> _About this exercise_: Would you output all the lines below precisely as they stand, leaving each picture out?

> _Data supplied_:

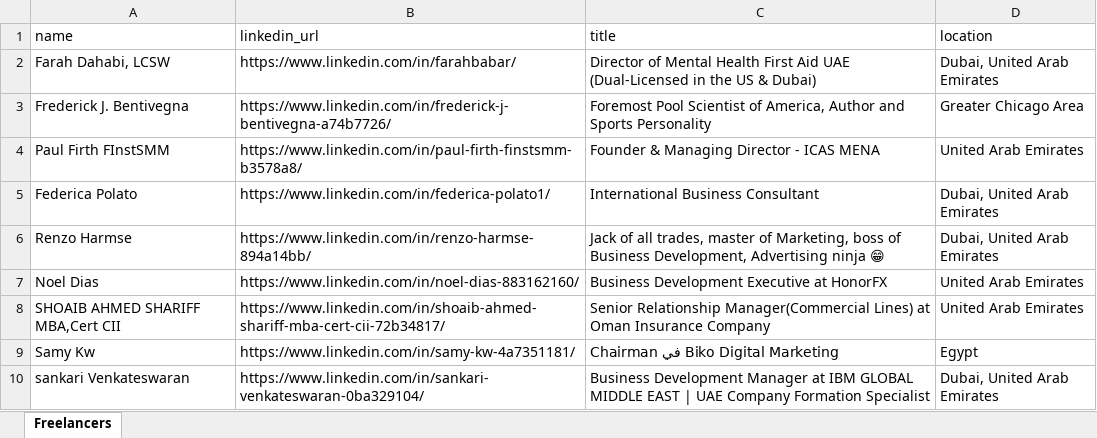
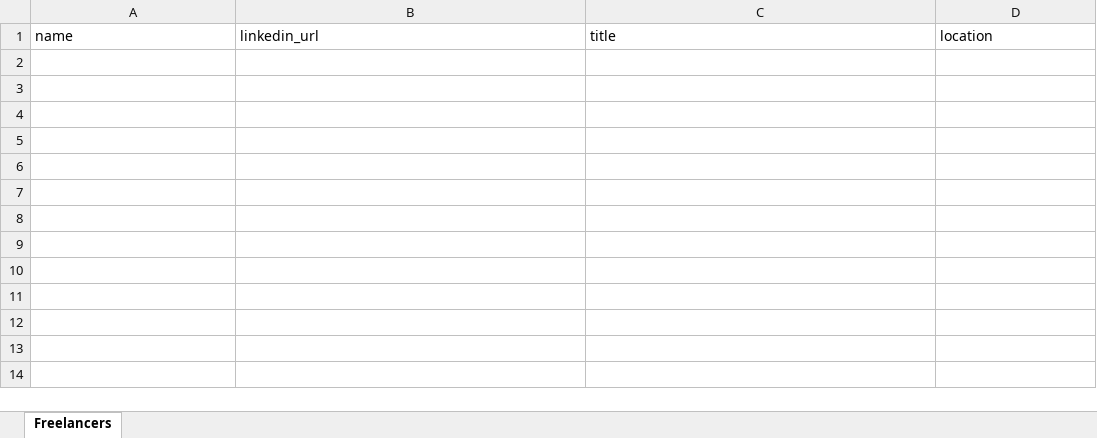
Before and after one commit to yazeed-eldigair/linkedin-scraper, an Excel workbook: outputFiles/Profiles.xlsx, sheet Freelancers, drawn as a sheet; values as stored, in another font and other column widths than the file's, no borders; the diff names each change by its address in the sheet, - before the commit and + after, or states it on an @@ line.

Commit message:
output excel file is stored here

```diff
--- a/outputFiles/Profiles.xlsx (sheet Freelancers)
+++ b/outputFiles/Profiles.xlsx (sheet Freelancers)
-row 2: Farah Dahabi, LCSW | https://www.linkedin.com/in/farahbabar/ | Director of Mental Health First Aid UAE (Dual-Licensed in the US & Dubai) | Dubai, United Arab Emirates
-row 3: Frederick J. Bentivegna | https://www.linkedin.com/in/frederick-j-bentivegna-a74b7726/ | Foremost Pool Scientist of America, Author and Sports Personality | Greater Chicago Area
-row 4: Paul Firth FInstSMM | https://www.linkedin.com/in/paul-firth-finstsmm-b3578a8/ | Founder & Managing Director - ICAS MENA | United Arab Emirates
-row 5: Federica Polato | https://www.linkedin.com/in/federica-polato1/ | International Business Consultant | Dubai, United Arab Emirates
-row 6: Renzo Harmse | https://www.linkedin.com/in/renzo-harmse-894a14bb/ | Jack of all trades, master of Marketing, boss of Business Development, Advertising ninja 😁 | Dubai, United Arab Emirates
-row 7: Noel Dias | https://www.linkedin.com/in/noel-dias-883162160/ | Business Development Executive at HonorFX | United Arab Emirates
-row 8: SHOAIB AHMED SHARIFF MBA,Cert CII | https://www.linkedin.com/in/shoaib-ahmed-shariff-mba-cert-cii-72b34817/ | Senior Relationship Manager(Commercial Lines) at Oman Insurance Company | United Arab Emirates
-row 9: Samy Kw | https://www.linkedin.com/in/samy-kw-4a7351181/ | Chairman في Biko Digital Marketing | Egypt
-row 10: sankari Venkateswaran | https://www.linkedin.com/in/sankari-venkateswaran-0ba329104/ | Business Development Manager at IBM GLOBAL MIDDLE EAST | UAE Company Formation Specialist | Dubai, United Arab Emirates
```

> _Exercise answer_:
Before and after one commit to yazeed-eldigair/linkedin-scraper, an Excel workbook: outputFiles/Profiles.xlsx, sheet Freelancers, drawn as a sheet; values as stored, in another font and other column widths than the file's, no borders; the diff names each change by its address in the sheet, - before the commit and + after, or states it on an @@ line.

Commit message:
output excel file is stored here

```diff
--- a/outputFiles/Profiles.xlsx (sheet Freelancers)
+++ b/outputFiles/Profiles.xlsx (sheet Freelancers)
-row 2: Farah Dahabi, LCSW | https://www.linkedin.com/in/farahbabar/ | Director of Mental Health First Aid UAE (Dual-Licensed in the US & Dubai) | Dubai, United Arab Emirates
-row 3: Frederick J. Bentivegna | https://www.linkedin.com/in/frederick-j-bentivegna-a74b7726/ | Foremost Pool Scientist of America, Author and Sports Personality | Greater Chicago Area
-row 4: Paul Firth FInstSMM | https://www.linkedin.com/in/paul-firth-finstsmm-b3578a8/ | Founder & Managing Director - ICAS MENA | United Arab Emirates
-row 5: Federica Polato | https://www.linkedin.com/in/federica-polato1/ | International Business Consultant | Dubai, United Arab Emirates
-row 6: Renzo Harmse | https://www.linkedin.com/in/renzo-harmse-894a14bb/ | Jack of all trades, master of Marketing, boss of Business Development, Advertising ninja 😁 | Dubai, United Arab Emirates
-row 7: Noel Dias | https://www.linkedin.com/in/noel-dias-883162160/ | Business Development Executive at HonorFX | United Arab Emirates
-row 8: SHOAIB AHMED SHARIFF MBA,Cert CII | https://www.linkedin.com/in/shoaib-ahmed-shariff-mba-cert-cii-72b34817/ | Senior Relationship Manager(Commercial Lines) at Oman Insurance Company | United Arab Emirates
-row 9: Samy Kw | https://www.linkedin.com/in/samy-kw-4a7351181/ | Chairman في Biko Digital Marketing | Egypt
-row 10: sankari Venkateswaran | https://www.linkedin.com/in/sankari-venkateswaran-0ba329104/ | Business Development Manager at IBM GLOBAL MIDDLE EAST | UAE Company Formation Specialist | Dubai, United Arab Emirates
```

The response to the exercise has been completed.